Only six of the sushi stores audited during the operation complied with all employment laws, but none of those were in the Hunter.
Fair Work Ombudsman Sandra Parker said the investigation came after repeated calls for help from workers.
“Our activity identified that sushi eateries often employ vulnerable workers including young workers, migrant visa holders and those from non-English-speaking backgrounds,” Ms Parker said.
“The Fair Work Ombudsman has a strong focus on protecting the rights and entitlements of these vulnerable workers as they may not be fully aware of their workplace rights or are reluctant to complain.”
Fair Work inspectors also targeted record-keeping and pay slip breaches during the blitz, which began in late 2015. Overall, inspectors issued nine fines, 15 formal cautions, six compliance notices and have started court action against six operators – including two in the Hunter.
A compliance report that the Fair Work Ombudsman will release today said legal action being considered against another three outlets.
Read more: Sushi staff underpaid $70,000
Fair Work’s compliance report said inspectors selected most of the outlets randomly, with six targeted based on calls for help or previous intelligence.
The report said 54 per cent of disputes that sushi outlet workers lodged with the Fair Work Ombudsman between 2013 and 2017 involved an employee who was a visa holder.
“During the site visits, Inspectors spoke with employees about their employment experiences, including hours of work, rates of pay, availability of leave and their employer’s practices of recording hours of work and providing pay slips,” it said.
According to the report, nine business owners “knowingly provided false or misleading employee records” during the investigation – four allegedly did so multiple times.
Ms Parker said she was “particularly disappointed” with the high rate of record-keeping breaches investigators found.
She said follow-up checks would be conducted.
“New laws mean employers face significantly higher penalties for serious breaches and we have no tolerance for employers that give inspectors false records,” she said.
The Newcastle Herald has previously reported on two business owners who have been caught up in Fair Work’s operation.
In August, Lydia Chang – who owned Sushi Revolution stores at Waratah, Hamilton and Cooks Hill before her business was liquidated – was fined $36,000 in the Federal Circuit Court for underpaying four Korean nationals $33,225 and providing false and misleading information to the Fair Work Ombudsman.
Two of the employees were 20-years-old, all four were in Australia on working holiday visas and required an interpreter to communicate with investigators.
Meanwhile, Fair Work is continuing its Federal Circuit Court pursuit of Kiyoshi Hasegawa, who owns two Tokyo Sushi outlets at Erina Fair and one at Fletcher, for allegedly underpaying 31 employees more than $70,000.
A final ruling from the court is yet to come after a penalty hearing was held in May, this year.

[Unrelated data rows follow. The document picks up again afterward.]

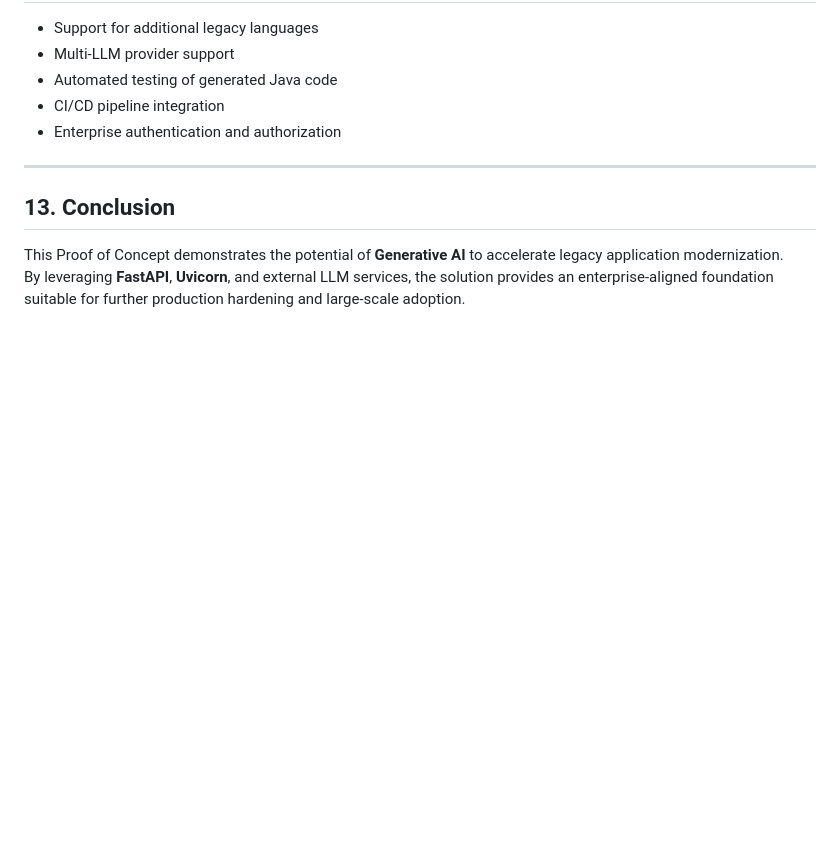
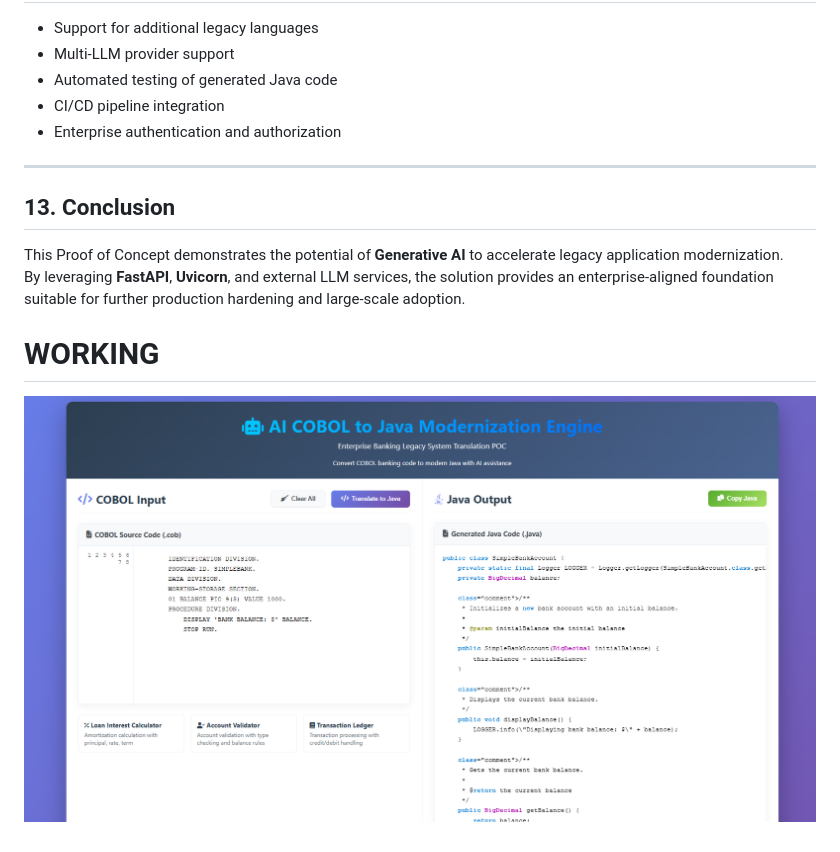
Before and after one commit to SajithMelethil/AI-COBOL-to-Java-Modernization-Engine---Solution-Architecture, a Markdown page: README.md, the part around the change. Drawn GitHub-style; blank space fills up the shorter version.

```diff
--- a/README.md
+++ b/README.md
@@ -166,3 +166,6 @@ The PoC produces:
 
 This Proof of Concept demonstrates the potential of **Generative AI** to accelerate legacy application modernization.
 By leveraging **FastAPI**, **Uvicorn**, and external LLM services, the solution provides an enterprise-aligned foundation suitable for further production hardening and large-scale adoption.
+# WORKING
+
+![Solution Architecture](./Image/Working.png)
```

“While the Fair Work Ombudsman never excuses employers who underpay their workers, we know that labour represents a significant cost in the food industry,” Ms Parker said.

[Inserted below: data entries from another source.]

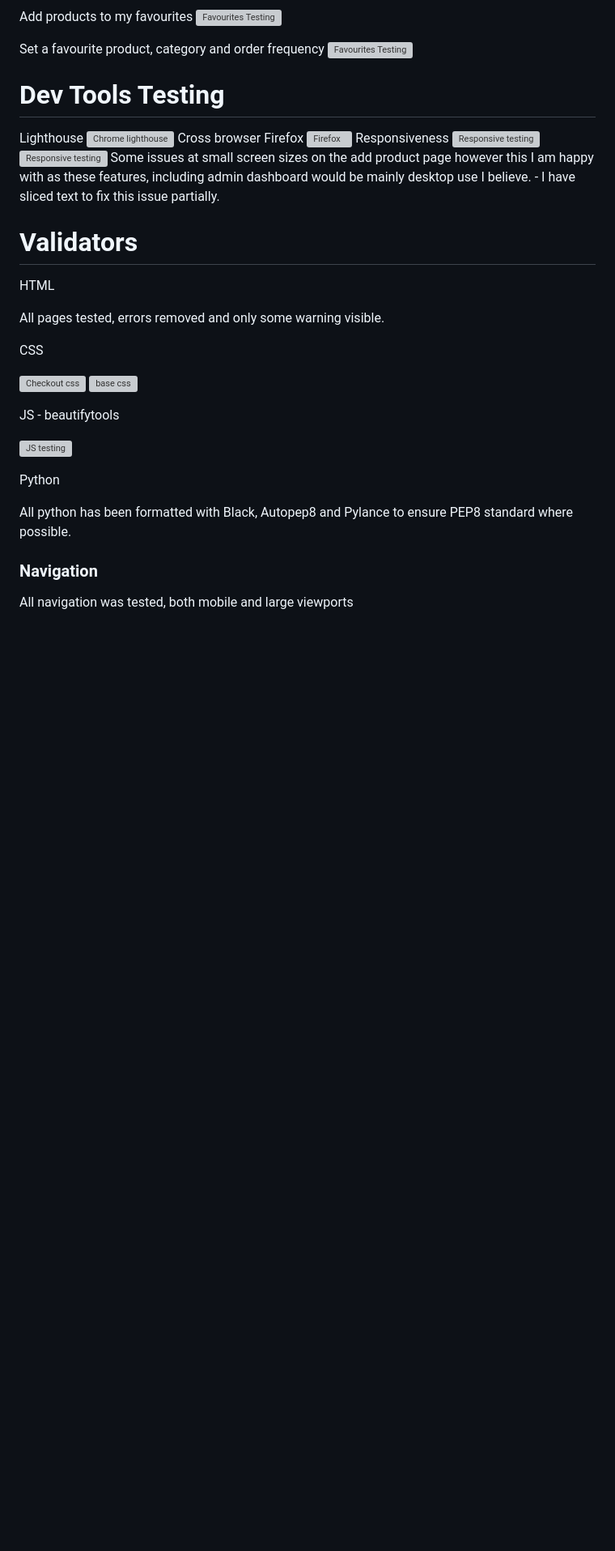
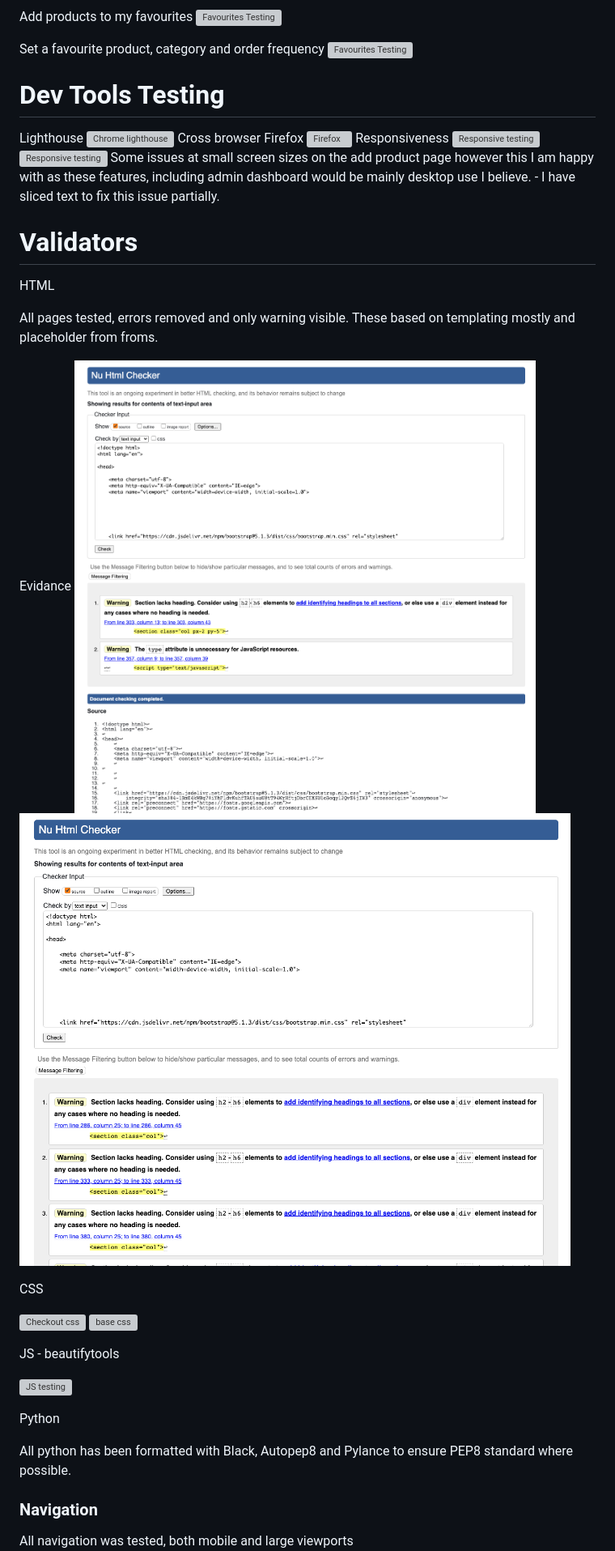
Before and after one commit to Code-Institute-Submissions/joshcallawaydev-kuppa_AugResub, a Markdown page: README/TESTING.md, the part around the change. Shown: that part at 81% size. Rendered like a GitHub page; pictures changed too: README/images/test_images/base_validation.png (added), README/images/test_images/more_html_validation_evidance.png (added); blank space fills up the shorter version; grey boxes are pictures that could not be loaded.

Commit message:
Testing evidance added

```diff
--- a/README/TESTING.md
+++ b/README/TESTING.md
@@ -119,7 +119,11 @@ Some issues at small screen sizes on the add product page however this I am happ
 
 HTML
 
-All pages tested, errors removed and only some warning visible.
+All pages tested, errors removed and only warning visible. These based on templating mostly and placeholder from froms.
+
+Evidance
+![Validation evidance](./images/test_images/base_validation.png)
+![Validation evidance 2](./images/test_images/more_html_validation_evidance.png)
 
 CSS
 
```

“Although everybody loves cheap sushi, perhaps we should ask ourselves – is what I’m paying enough to cover workers’ minimum wages and entitlements?”